Again, this won’t deal with the root causes of the anger – i.e. why we feel inclined to tell ourselves such stories to begin with. That’s still something I’m wrestling with, and something I highly recommend you ask your pastor about. There are Christian resources out there for this kind of thing.
It will, however, give you a biblical means of coping. Why do I call this biblical?
When we become Christians, we aren’t instantly fixed. Sometimes this is a shock to us. We expect an inner peace to come surging out of our conversion and put our inner conflict to rest; but this is isn't Christianity. The bible affirms that we will continually struggle against the flesh as long as we’re on this side of the ground.

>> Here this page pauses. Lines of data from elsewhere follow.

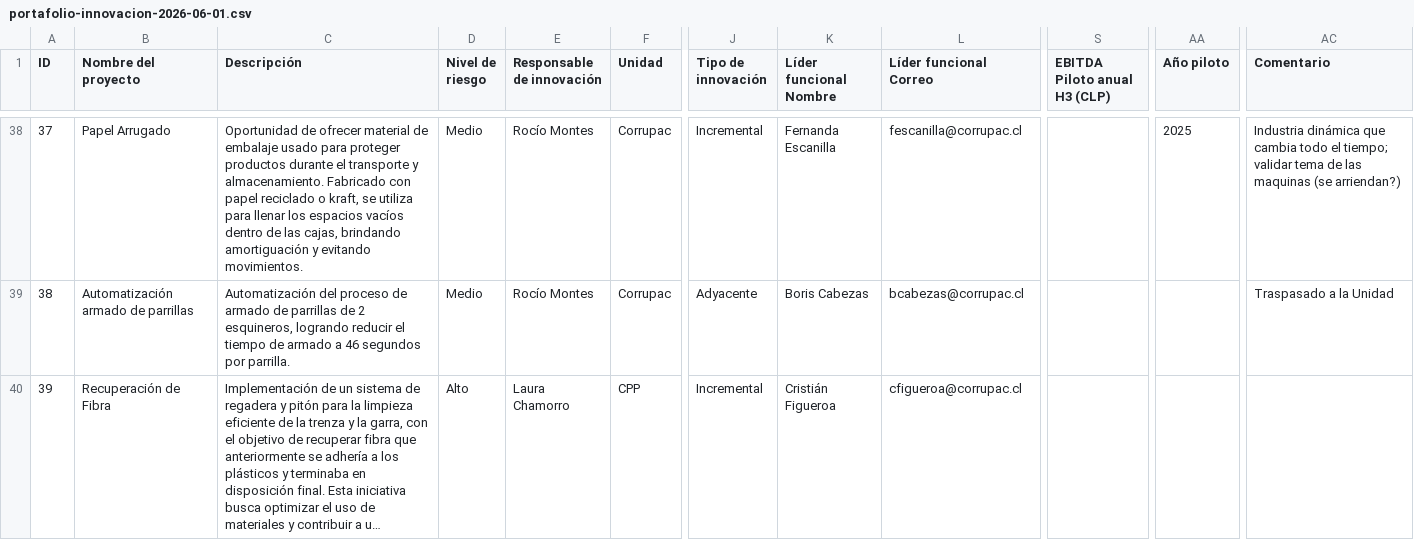
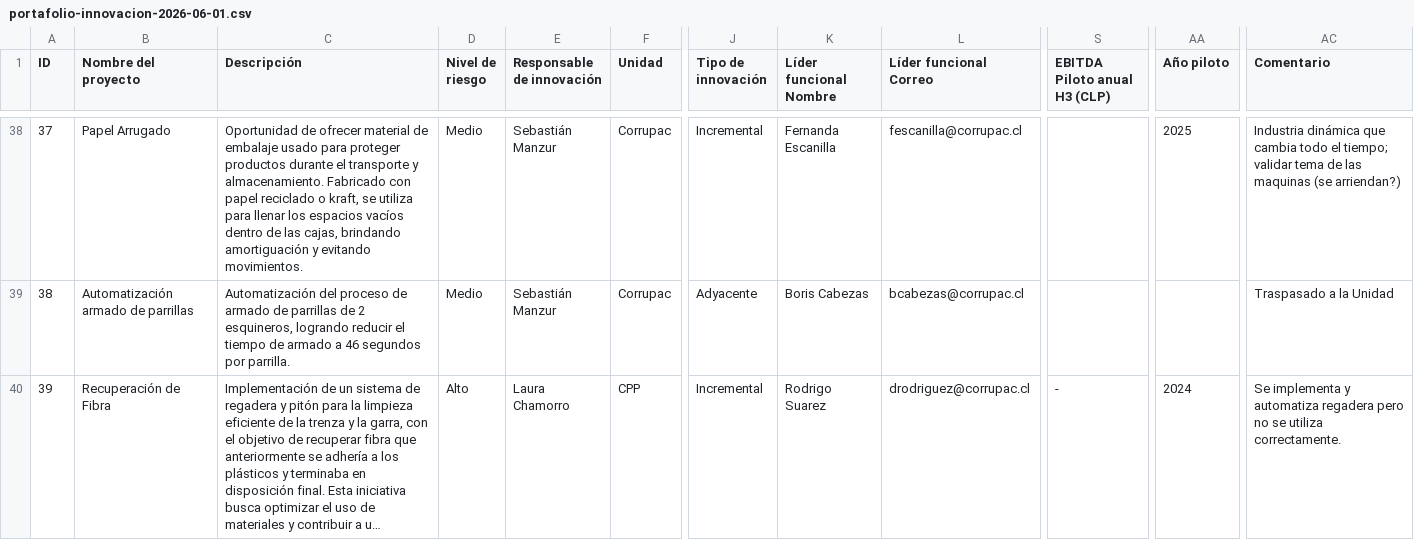
Before and after one commit to mportoles-dev/Innovacion, a CSV file: portafolio-innovacion-2026-06-01.csv, drawn as a sheet; only a part is shown, gaps mark what is left out; long unchanged cells end in …; the diff covers the shown part only; the diff names each change by its address in the sheet, - before the commit and + after, or states it on an @@ line.

```diff
--- a/portafolio-innovacion-2026-06-01.csv
+++ b/portafolio-innovacion-2026-06-01.csv
-C38 (Descripción): …evitando movimientos.
+C38 (Descripción): …evitando movimientos.
-E38:E39 (Responsable de innovación): Rocío Montes
+E38:E39 (Responsable de innovación): Sebastián Manzur
-K40 (Líder funcional Nombre): Cristián Figueroa
+K40 (Líder funcional Nombre): Rodrigo Suarez
-L40 (Líder funcional Correo): cfigueroa@corrupac.cl
+L40 (Líder funcional Correo): drodriguez@corrupac.cl
-S40 (EBITDA Piloto anual H3 (CLP)): (empty)
+S40 (EBITDA Piloto anual H3 (CLP)): -
-AA40 (Año piloto): (empty)
+AA40 (Año piloto): 2024
-AC40 (Comentario): (empty)
+AC40 (Comentario): Se implementa y automatiza regadera pero no se utiliza correctamente.
```
Also changed, not shown: 3 added rows and 92 edited cells elsewhere in this file.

We can take comfort in the fact, however, that the bible also assures us of progress. If we stay rooted in scripture and prayer, if we remain in communion with the Holy Spirit, and if we continue to practice humility and repentance, the Spirit takes hold and the flesh goes into retreat. There may be other perfectly rational and helpful ways to repent of one's anger; this is what has worked for me.
Try it out, let me know how it goes.

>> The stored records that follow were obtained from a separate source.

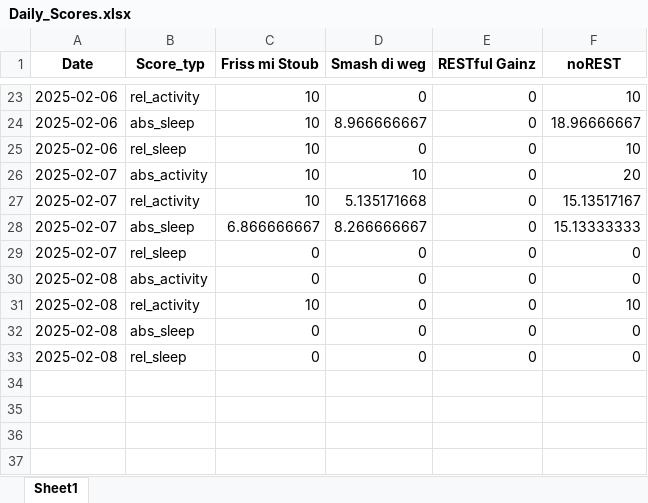
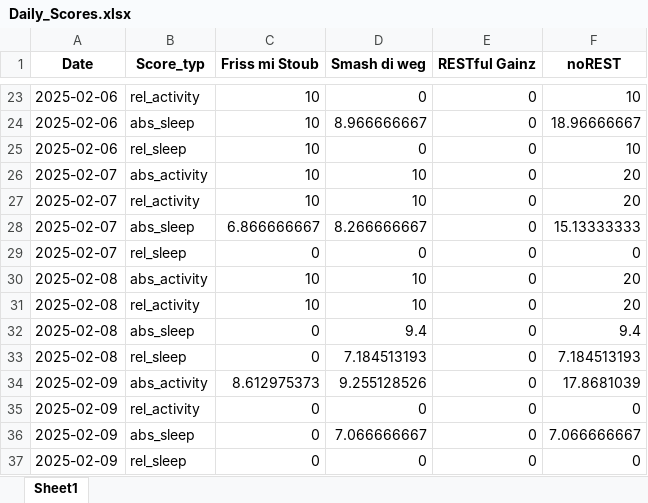
Before and after one commit to Cornibouchon/HealthyLifeFrontend01, an Excel workbook: data/Firmen/creators/2025-02-01/Daily_Scores.xlsx, sheet Sheet1, drawn as a sheet; only a part is shown, gaps mark what is left out; values as stored, in another font and other column widths than the file's, no borders; addresses are those after the commit; the diff names each change by its address in the sheet, - before the commit and + after, or states it on an @@ line.

```diff
--- a/data/Firmen/creators/2025-02-01/Daily_Scores.xlsx (sheet Sheet1)
+++ b/data/Firmen/creators/2025-02-01/Daily_Scores.xlsx (sheet Sheet1)
-D27 (Smash di weg): 5.135171668
+D27 (Smash di weg): 10
-F27 (noREST): 15.13517167
+F27 (noREST): 20
-C30 (Friss mi Stoub): 0
+C30 (Friss mi Stoub): 10
-D30:D31 (Smash di weg): 0
+D30:D31 (Smash di weg): 10
-F30 (noREST): 0
+F30 (noREST): 20
-F31 (noREST): 10
+F31 (noREST): 20
-D32 (Smash di weg): 0
+D32 (Smash di weg): 9.4
-F32 (noREST): 0
+F32 (noREST): 9.4
+row 33: 2025-02-08 | rel_sleep | 0 | 7.184513193 | 0 | 7.184513193
+row 34: 2025-02-09 | abs_activity | 8.612975373 | 9.255128526 | 0 | 17.8681039
+row 35: 2025-02-09 | rel_activity | 0 | 0 | 0 | 0
+row 36: 2025-02-09 | abs_sleep | 0 | 7.066666667 | 0 | 7.066666667
-A37 (Date): 2025-02-08
+A37 (Date): 2025-02-09
```
Also changed, not shown: data/Firmen/creators/2025-02-01/Daily_Motivations.xlsx, data/Firmen/ipt/2025-02-01/Daily_Motivations.xlsx, 1 other file.
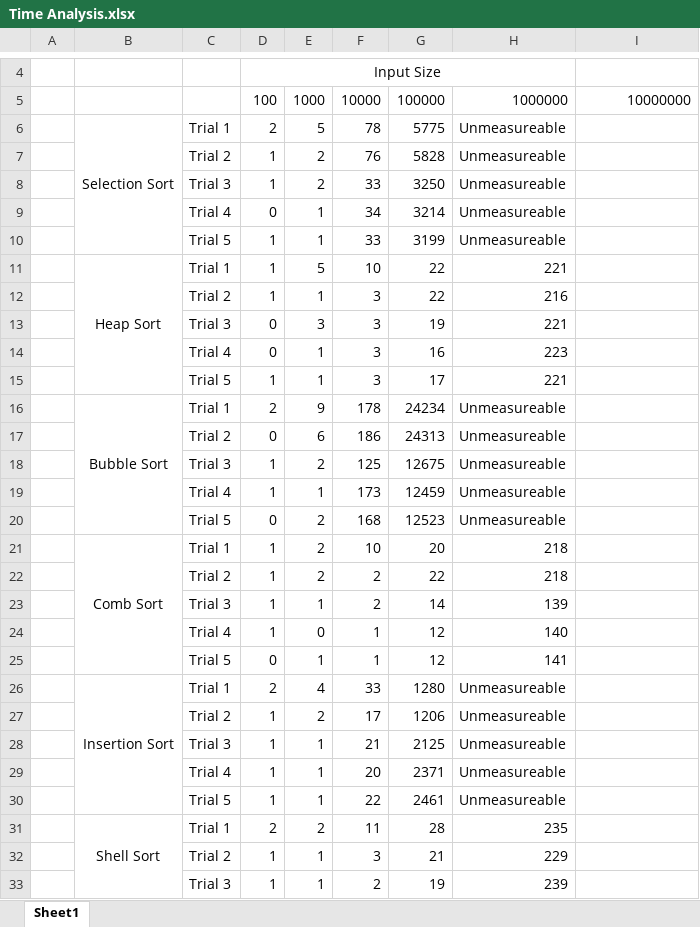
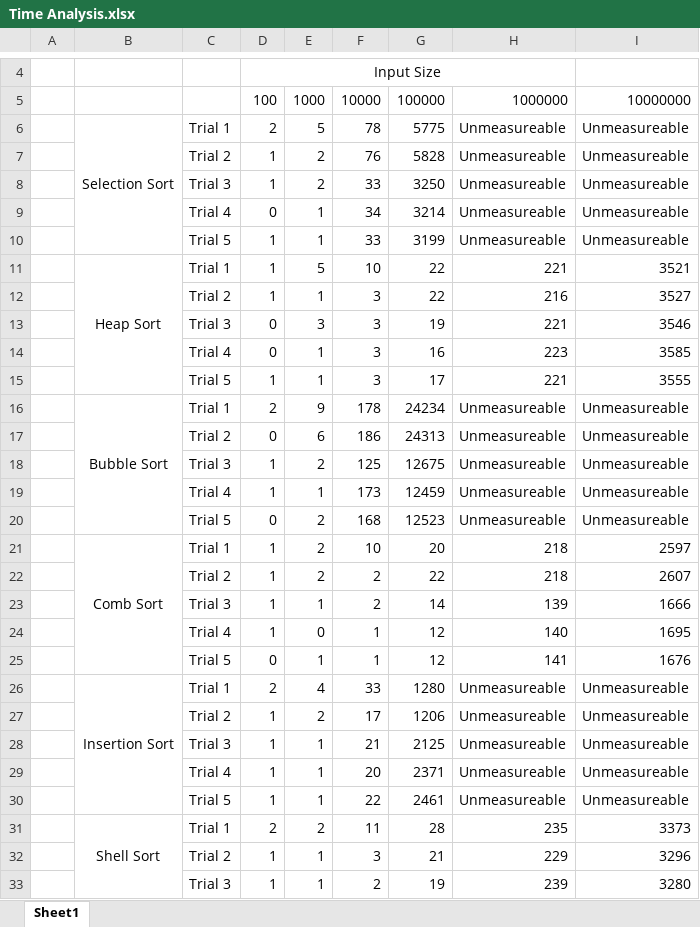
Before and after one commit to Aashishkebab/Sorting-Simulator, an Excel workbook: Time Analysis.xlsx, sheet Sheet1, drawn as a sheet; only a part is shown, gaps mark what is left out; values as stored, in another font and other column widths than the file's, no borders; the diff covers the shown part only; the diff names each change by its address in the sheet, - before the commit and + after, or states it on an @@ line.

Commit message:
Last column of data

```diff
--- a/Time Analysis.xlsx (sheet Sheet1)
+++ b/Time Analysis.xlsx (sheet Sheet1)
-I6:I10: (empty)
+I6:I10: Unmeasureable
-I11: (empty)
+I11: 3521
-I12: (empty)
+I12: 3527
-I13: (empty)
+I13: 3546
-I14: (empty)
+I14: 3585
-I15: (empty)
+I15: 3555
-I16:I20: (empty)
+I16:I20: Unmeasureable
-I21: (empty)
+I21: 2597
-I22: (empty)
+I22: 2607
-I23: (empty)
+I23: 1666
-I24: (empty)
+I24: 1695
-I25: (empty)
+I25: 1676
-I26:I30: (empty)
+I26:I30: Unmeasureable
-I31: (empty)
+I31: 3373
-I32: (empty)
+I32: 3296
-I33: (empty)
+I33: 3280
```
Also changed, not shown: 52 edited cells elsewhere in this sheet.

In the end, the class learns that there will always be room in the jar for the little things as long as we put the big things in first; and the professor makes his point that if we keep our priorities in order, things will fall into place for us. If we don’t, they won’t.
Jesus agrees when he says, “seek first his kingdom and his righteousness, and all these things will be given to you as well” (Matthew 6:33 NIV). He was speaking about the necessities of life (food, clothing) in this context; but we do well, I think, to remember that “these things” may also include any number of objects, including the sorts of activities that we expect from mature Christians: charitable giving, tithing, weekly worship, leading bible studies, etc.
Jesus is saying that the horse (his kingdom and his righteousness) must come before the carriage (the other stuff I just mentioned) or the whole thing falls apart.
And this makes sense; not only does it line up very well with Jesus’ overall teachings on the nature of righteousness and our urgent need to clean the inside of the cup (see Matthew 23), it is also proven by experience. Have you ever tried to “fake it till you make it” on Christian living, to “put on” the vestiges of righteousness while somehow keeping Christ himself outside of the equation?
When this is attempted, some fall into a crippling pattern of legalism and judgement, while others end up becoming twice the sinner they were when they started (see Matthew 12:43-45) – I’ve done both – but never does it result in actual righteousness. At the end of the attempt, instead of discovering that we’ve filled our jars with Jesus’ goodness and love, we discover that we’ve filled it with religious vanity and/or self-destructive behaviours. Ergo, don’t do it, says Jesus; put his kingdom first.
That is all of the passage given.